*** Block opens ***

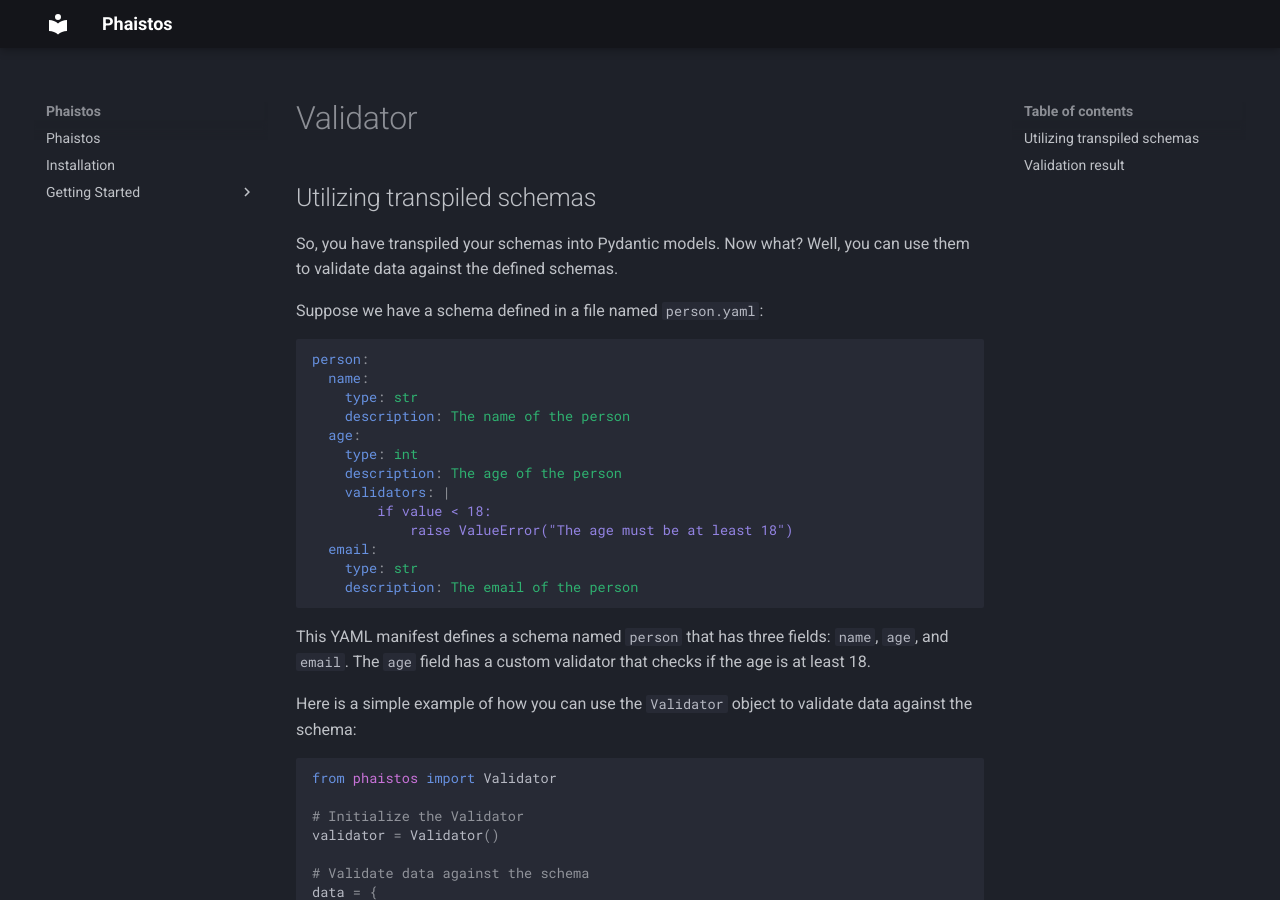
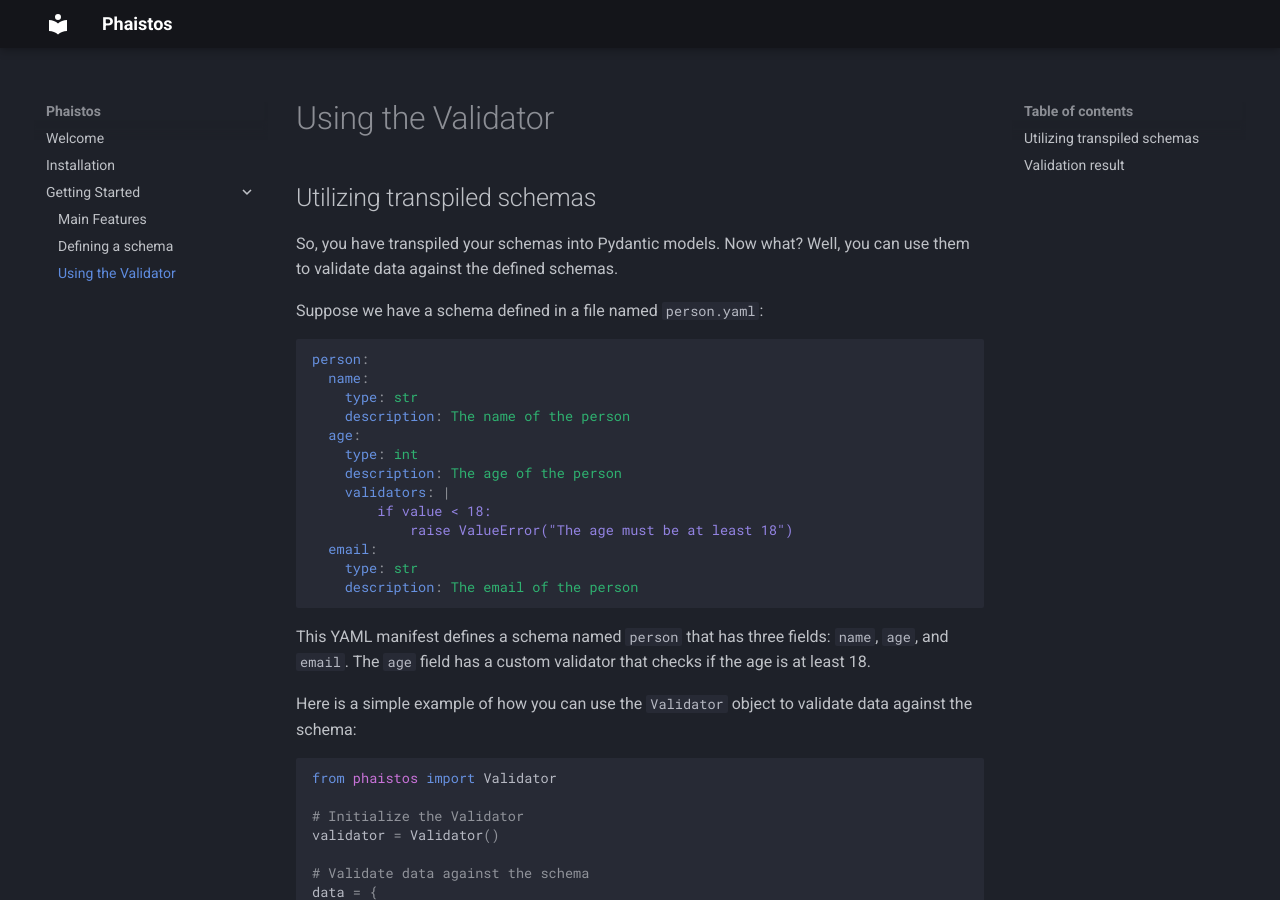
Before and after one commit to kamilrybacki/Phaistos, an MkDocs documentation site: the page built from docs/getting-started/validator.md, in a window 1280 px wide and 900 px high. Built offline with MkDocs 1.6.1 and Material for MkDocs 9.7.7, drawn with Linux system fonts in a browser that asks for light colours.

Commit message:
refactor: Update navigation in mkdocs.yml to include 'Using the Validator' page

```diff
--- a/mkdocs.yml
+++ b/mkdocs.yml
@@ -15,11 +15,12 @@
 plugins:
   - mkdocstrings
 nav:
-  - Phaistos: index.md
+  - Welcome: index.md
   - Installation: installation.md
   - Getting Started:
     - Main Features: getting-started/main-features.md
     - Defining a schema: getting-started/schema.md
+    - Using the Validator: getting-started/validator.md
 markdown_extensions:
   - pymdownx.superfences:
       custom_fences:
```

*** Block closes ***

TASK DETAILS ->
For each line of the data that has the word "Using", report that line.

ANSWER TO THE PROBLEM ->
refactor: Update navigation in mkdocs.yml to include 'Using the Validator' page
+    - Using the Validator: getting-started/validator.md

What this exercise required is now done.